Story at a glance:
- Marc Thorpe designed Sharp House as a practice in minimalism with an emphasis on materials and geometry.
- The home features numerous sustainable features, including solar panels and a rooftop water collection system.
- Concrete is the star of Sharp House’s design, which provides natural insulation to keep the house warm at night and cool during the day.
“When I was in architecture school at Parsons, I did all my drawings by hand,” Marc Thorpe says with a laugh. After getting his master’s in architecture, Thorpe moved to Europe to hone his craft, working with the likes of Cappellini and Moroso. “I wanted to work with Italian brands that were of the highest quality but also the avant-garde ones that made dreams real,” he says. After an eventual breakthrough working with these brands, he established his namesake studio in 2010.
Thorpe’s circuitous route through the design world has most recently resulted in the design of Sharp House, a low-slung house just north of Santa Fe. Originally a concept for upstate New York, the design was picked out by client George Sharp and his wife for a retirement home.
“They’re longtime New Yorkers and quintessential minimalists,” Thorpe says. “It’s about keeping it as tight as possible. It was more an execution of minimalism and trying to overemphasize the simplicity of what a space can be functionally.”
The Sharps’ ideals of reductivisim aligned well with Thorpe’s, resulting in a deceptively simple design that made the most of both its materiality and geometry. “Economical design and minimalism go in tandem,” Thorpe says. Concrete is the star of the show here, providing thermal mass and natural insulation so as to keep the house warm at night and cool during the day.

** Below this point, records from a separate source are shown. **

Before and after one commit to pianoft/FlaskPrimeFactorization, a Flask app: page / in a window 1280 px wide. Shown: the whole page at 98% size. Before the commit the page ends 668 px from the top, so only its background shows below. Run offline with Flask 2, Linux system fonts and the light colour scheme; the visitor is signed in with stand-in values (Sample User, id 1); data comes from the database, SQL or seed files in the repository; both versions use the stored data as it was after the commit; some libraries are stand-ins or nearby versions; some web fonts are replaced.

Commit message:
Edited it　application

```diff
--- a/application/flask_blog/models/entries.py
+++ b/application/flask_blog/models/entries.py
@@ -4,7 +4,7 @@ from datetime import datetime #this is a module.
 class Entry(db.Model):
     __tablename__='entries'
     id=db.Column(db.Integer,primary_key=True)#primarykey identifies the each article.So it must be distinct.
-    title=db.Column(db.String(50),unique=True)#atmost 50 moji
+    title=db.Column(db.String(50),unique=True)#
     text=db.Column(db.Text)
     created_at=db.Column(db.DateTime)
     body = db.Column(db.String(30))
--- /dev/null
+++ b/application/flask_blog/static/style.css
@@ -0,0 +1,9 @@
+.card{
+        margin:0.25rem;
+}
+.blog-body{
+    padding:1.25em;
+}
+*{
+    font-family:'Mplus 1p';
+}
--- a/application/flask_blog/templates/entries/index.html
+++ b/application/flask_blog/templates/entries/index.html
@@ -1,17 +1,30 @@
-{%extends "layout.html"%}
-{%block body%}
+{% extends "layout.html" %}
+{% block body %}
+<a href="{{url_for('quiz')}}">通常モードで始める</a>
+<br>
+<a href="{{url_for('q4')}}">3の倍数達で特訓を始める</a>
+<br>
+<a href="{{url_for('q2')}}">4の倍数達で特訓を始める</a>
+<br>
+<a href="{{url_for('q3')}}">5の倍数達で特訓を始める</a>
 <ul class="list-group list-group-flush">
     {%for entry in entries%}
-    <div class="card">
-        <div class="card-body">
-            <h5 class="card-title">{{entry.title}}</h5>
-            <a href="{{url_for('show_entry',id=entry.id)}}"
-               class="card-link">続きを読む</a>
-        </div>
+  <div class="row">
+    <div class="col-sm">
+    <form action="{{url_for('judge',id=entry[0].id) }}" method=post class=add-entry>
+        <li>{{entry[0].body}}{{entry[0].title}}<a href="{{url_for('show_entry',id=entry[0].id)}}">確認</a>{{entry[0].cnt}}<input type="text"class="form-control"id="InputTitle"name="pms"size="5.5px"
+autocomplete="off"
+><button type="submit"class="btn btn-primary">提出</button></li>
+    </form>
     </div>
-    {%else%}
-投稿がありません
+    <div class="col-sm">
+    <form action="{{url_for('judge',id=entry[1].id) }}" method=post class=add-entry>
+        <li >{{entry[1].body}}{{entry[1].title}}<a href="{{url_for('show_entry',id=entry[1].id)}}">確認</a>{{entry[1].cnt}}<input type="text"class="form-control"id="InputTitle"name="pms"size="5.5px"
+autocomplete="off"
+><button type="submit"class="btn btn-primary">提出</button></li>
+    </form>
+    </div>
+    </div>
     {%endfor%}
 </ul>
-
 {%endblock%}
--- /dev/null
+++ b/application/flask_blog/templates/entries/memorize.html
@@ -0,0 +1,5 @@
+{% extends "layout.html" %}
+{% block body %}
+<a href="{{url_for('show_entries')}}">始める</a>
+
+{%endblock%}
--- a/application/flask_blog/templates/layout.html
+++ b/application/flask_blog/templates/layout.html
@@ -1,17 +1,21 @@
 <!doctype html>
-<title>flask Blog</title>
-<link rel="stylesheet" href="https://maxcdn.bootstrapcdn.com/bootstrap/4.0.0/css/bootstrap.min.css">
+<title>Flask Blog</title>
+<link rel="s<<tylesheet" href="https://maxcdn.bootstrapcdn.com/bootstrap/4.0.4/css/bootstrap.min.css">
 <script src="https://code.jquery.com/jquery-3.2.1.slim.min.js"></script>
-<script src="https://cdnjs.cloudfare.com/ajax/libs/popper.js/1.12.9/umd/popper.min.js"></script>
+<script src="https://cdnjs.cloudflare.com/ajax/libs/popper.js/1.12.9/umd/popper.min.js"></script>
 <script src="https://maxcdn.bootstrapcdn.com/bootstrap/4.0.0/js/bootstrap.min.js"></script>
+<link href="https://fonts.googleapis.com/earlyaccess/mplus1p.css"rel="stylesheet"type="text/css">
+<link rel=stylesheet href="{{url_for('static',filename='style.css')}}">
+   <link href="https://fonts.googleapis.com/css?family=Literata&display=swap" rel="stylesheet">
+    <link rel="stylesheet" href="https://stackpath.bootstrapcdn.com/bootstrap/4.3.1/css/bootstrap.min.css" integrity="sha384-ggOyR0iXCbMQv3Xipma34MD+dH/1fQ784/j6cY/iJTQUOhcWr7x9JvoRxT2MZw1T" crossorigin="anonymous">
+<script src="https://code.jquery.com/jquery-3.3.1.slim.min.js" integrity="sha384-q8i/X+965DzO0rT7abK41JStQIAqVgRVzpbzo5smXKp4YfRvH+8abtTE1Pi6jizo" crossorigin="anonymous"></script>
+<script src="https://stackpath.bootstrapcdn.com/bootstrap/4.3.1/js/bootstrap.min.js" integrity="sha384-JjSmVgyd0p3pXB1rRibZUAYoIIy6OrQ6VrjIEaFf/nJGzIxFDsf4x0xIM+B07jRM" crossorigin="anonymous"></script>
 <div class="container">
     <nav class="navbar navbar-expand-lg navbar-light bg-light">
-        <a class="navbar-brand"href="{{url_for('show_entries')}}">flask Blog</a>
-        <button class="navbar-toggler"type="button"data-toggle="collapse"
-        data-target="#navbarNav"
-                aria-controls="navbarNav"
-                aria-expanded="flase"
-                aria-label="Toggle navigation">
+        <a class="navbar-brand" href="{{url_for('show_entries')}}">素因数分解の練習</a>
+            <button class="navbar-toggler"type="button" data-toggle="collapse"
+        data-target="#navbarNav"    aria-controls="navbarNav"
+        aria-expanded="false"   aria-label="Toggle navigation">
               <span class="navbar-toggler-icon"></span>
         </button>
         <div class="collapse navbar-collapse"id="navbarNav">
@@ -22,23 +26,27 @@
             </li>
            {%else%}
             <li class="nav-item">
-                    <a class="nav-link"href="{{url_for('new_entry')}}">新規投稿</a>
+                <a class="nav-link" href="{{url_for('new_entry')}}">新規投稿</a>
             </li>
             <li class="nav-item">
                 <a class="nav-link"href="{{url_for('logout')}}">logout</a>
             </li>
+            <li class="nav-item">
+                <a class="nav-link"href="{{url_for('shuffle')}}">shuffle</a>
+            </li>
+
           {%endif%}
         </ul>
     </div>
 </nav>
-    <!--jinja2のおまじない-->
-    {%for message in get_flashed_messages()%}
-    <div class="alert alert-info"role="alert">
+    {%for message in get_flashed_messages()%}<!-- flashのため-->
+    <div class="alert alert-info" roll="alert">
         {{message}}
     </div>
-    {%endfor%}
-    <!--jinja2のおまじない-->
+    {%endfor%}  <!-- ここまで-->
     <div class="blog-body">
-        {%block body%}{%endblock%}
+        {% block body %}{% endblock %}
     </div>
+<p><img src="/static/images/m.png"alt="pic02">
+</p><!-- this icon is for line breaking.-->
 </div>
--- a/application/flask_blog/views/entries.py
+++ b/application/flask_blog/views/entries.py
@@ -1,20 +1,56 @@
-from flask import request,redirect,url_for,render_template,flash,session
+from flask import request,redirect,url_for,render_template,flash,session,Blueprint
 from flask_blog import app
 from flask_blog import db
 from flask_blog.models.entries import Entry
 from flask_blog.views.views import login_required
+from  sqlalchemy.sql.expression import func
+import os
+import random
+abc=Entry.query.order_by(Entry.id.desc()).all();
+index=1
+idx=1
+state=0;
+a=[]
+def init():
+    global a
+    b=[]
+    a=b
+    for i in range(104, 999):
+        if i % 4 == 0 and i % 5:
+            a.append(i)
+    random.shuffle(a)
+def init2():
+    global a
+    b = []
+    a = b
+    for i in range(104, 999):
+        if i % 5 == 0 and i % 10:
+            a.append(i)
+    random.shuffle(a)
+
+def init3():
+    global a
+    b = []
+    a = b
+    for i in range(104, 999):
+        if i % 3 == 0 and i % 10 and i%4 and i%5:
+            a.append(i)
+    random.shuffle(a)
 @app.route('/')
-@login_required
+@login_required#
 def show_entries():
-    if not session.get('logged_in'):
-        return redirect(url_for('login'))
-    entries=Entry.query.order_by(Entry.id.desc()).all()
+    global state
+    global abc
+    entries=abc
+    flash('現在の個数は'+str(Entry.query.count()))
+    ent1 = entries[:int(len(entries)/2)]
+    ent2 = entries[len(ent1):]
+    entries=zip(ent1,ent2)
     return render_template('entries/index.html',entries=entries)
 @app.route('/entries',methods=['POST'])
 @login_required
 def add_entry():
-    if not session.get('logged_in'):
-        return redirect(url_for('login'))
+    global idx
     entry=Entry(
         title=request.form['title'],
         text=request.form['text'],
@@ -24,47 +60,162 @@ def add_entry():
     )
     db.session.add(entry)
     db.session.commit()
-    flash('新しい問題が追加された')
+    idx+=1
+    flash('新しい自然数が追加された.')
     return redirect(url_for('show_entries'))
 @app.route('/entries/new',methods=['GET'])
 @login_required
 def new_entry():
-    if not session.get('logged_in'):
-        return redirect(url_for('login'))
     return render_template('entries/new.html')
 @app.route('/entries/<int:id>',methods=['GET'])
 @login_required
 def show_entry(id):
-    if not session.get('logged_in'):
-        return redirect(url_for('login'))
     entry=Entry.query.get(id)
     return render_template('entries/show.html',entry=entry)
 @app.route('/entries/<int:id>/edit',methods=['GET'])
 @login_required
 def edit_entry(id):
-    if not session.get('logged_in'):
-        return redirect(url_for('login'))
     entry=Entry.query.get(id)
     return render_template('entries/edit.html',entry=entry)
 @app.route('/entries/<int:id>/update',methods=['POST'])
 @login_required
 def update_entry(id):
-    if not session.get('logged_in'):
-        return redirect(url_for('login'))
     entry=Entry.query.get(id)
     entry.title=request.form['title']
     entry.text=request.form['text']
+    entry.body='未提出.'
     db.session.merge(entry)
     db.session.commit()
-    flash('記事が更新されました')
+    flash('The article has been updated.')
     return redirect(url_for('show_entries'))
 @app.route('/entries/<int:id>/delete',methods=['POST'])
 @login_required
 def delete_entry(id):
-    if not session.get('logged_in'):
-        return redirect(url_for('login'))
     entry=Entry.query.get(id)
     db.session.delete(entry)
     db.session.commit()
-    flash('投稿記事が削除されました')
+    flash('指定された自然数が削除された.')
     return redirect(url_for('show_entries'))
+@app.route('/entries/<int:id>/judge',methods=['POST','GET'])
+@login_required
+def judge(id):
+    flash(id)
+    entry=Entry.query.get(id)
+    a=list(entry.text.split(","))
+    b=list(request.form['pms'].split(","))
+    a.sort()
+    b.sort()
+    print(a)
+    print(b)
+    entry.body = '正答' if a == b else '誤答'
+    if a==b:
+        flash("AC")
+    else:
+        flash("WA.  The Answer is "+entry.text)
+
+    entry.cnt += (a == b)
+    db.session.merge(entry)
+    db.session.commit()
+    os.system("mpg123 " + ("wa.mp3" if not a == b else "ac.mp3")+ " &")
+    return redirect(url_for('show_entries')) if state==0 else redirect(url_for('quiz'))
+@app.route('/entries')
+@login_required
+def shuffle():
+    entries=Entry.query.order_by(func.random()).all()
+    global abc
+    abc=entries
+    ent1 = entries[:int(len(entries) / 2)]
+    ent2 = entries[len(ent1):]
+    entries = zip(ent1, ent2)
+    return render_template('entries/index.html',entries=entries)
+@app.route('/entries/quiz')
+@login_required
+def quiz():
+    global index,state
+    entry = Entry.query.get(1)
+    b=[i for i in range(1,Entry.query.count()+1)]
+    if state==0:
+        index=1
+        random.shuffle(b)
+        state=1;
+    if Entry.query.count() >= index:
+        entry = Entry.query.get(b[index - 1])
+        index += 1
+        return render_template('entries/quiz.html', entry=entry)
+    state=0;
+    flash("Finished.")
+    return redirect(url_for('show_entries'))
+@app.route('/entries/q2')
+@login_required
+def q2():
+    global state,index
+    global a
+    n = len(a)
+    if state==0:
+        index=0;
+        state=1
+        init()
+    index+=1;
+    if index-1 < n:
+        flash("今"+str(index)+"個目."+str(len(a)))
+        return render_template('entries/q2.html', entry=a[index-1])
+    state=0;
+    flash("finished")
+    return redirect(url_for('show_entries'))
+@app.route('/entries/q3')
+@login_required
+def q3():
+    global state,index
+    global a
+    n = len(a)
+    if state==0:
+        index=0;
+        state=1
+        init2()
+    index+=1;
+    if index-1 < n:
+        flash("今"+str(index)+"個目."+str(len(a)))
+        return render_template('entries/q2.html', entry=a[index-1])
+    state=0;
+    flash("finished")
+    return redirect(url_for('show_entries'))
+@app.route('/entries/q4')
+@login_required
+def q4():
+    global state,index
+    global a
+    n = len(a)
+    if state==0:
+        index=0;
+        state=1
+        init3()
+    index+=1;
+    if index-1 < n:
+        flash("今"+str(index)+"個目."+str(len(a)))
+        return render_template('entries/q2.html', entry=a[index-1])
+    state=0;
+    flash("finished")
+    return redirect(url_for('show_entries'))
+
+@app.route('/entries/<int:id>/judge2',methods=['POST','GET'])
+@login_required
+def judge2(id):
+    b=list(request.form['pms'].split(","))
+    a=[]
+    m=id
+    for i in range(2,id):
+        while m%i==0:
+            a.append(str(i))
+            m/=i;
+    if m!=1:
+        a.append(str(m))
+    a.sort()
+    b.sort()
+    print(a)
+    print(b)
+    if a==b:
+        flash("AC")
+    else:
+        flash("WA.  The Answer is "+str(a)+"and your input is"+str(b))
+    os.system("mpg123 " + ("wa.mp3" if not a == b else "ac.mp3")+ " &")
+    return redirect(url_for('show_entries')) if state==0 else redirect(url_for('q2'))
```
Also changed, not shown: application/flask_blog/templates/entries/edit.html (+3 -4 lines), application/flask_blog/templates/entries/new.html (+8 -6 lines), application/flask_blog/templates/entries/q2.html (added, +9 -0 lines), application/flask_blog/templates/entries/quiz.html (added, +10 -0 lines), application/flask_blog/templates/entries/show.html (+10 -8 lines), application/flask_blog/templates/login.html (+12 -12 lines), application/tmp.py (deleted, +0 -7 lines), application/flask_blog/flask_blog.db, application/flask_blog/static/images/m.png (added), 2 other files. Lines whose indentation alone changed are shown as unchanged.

Thorpe recounts that the Sharps insisted on the material: “The design could easily be translated into wood or the like, but they wanted concrete. I personally thought concrete would be a nice material because of its tactility. And it’s an honest material, to communicate exactly what the building is.”
The design is reminiscent of tropical building tradition, with sweeping overhangs covering entryways and recessed ribbon windows cutting into the building’s monolithic concrete facade. The large glass windows to the north and south help mitigate the semi-arid Santa Fe climate, allowing natural cross ventilation. “That’s how the rest of the world builds,” Thorpe says, pointing to other recent projects in which he’s designed for climates in Africa using similar ventilation processes and earth brick instead of concrete.
To further keep the Sharp House economical, the roof has been layered with solar panels and areas for water collection that supply a non-potable system. The self-sustaining systems in place are a safeguard in the face of the climate change crisis. Thorpe sys, “Water is a huge issue and will become a great issue as our civilization evolves. You need to be able to harvest water and power your house.”
The roof serves a secondary, much dreamier purpose, too—stargazing. Technically the roof offers access to maintain the solar and water systems. “But you can totally just hang out on the roof and watch the stars,” he says. The use of every surface of the house is an intentional move on Thorpe’s part. “There isn’t really a front or a back,” he says. “In the tradition of Frank Lloyd Wright, he designed his houses with no real entry. It was more a work of art where you’re forced to engage with the house on all sides and explore it like you would explore a piece of sculpture.”
With Sharp House, Thorpe makes an argument for slowing down and appreciating the phenom of interacting with a space. His favorite part of the house? The long ribbon windows. “Those are really unique moments that, through the transition of the day, allow light to cut through the space and create lines that define. It’s a very beautiful moment where you have time to stop and reflect. Why not embrace those moments?”